Our Union Calls on the FCC to Protect Quality Journalism and Good Jobs
Mar 19, 2012
The Communications Workers of America and its media sectors are urging the Federal Communications Commission to reject changes to broadcast media ownership rules unless the outcome will encourage greater diversity and competition in news coverage and other local programming.
"CWA members know firsthand how consolidation has harmed the local news and information market for citizens," CWA, The Newspaper Guild-CWA and the National Association of Broadcast Employees and Technicians said in commentssubmitted to the FCC this week.
CWA and the media sectors represent more than 45,000 journalists, technicians, printers, producer, customer service and sales representatives and other workers in the media industry. Tens of thousands of other media workers haven't survived the industry's massive job cuts over the past decade.

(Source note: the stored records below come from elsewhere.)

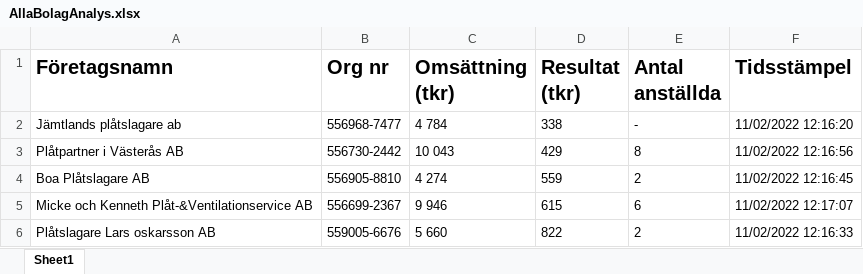
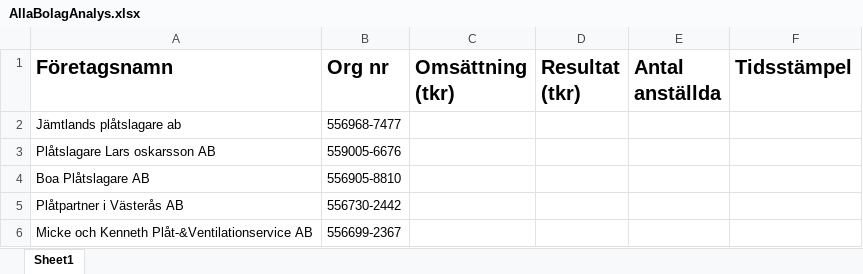
Before and after one commit to rpaChristofer/AllaBolagAnalys, an Excel workbook: Data/AllaBolagAnalys.xlsx, sheet Sheet1, drawn as a sheet; values as stored, in another font and other column widths than the file's, no borders; removed rows and columns are numbered as before the commit, all else as after; the diff names each change by its address in the sheet, - before the commit and + after, or states it on an @@ line.

```diff
--- a/Data/AllaBolagAnalys.xlsx (sheet Sheet1)
+++ b/Data/AllaBolagAnalys.xlsx (sheet Sheet1)
-C2 (Omsättning (tkr)): 4 784
+C2 (Omsättning (tkr)): (empty)
-D2 (Resultat (tkr)): 338
+D2 (Resultat (tkr)): (empty)
-E2 (Antal anställda): -
+E2 (Antal anställda): (empty)
-F2 (Tidsstämpel): 11/02/2022 12:16:20
+F2 (Tidsstämpel): (empty)
-row 3: Plåtpartner i Västerås AB | 556730-2442 | 10 043 | 429 | 8 | 11/02/2022 12:16:56
+row 3: Plåtslagare Lars oskarsson AB | 559005-6676
-C4 (Omsättning (tkr)): 4 274
+C4 (Omsättning (tkr)): (empty)
-D4 (Resultat (tkr)): 559
+D4 (Resultat (tkr)): (empty)
-E4 (Antal anställda): 2
+E4 (Antal anställda): (empty)
-F4 (Tidsstämpel): 11/02/2022 12:16:45
+F4 (Tidsstämpel): (empty)
+row 5: Plåtpartner i Västerås AB | 556730-2442
-C6 (Omsättning (tkr)): 9 946
+C6 (Omsättning (tkr)): (empty)
-D6 (Resultat (tkr)): 615
+D6 (Resultat (tkr)): (empty)
-E6 (Antal anställda): 6
+E6 (Antal anställda): (empty)
-F6 (Tidsstämpel): 11/02/2022 12:17:07
+F6 (Tidsstämpel): (empty)
-row 6: Plåtslagare Lars oskarsson AB | 559005-6676 | 5 660 | 822 | 2 | 11/02/2022 12:16:33
```
Also changed, not shown: 1 other file.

During that time, consolidation of newsgathering has "run rampant" and newscasts on stations with shared newsrooms have become indistinguishable from each other, NABET-CWA President Jim Joyce said. "This makes a mockery of the FCC's longstanding media goals to promote diversity, competition and localism in exchange for a broadcaster's right to use the public airwaves," Joyce said.
Any further erosion of rules governing joint ownership of TV stations and local newspapers also must be rejected, CWA said. "Most consolidations are being done for efficiencies and that means less content, fewer journalists and less diversity in both content and staff," TNG-CWA President Bernie Lunzer said.
The solution is to reward content creators, leading to more jobs and more original information being produced, be it for TV, newspapers or online. "CWA wants to save news organizations and encourage the growth of new ones," CWA said in its comments to the FCC.
Among specific recommendations to prevent further consolidation and the damage it causes, CWA said the FCC:
- should prohibit shared service agreements (SSAs) that allow stations to share crews to cover news events.
- should bar SSAs that allow one station to eliminate most or all of its news employees and run news produced by a competing station.
- should not consider any relaxation of rules until the Commission properly addresses the lack of ownership opportunities for people of color and women.
"CWA firmly believes allowing more consolidation or concentration of media ownership would irreparably harm ownership opportunities for women and people of color," CWA said.
The Signal: March 16, 2012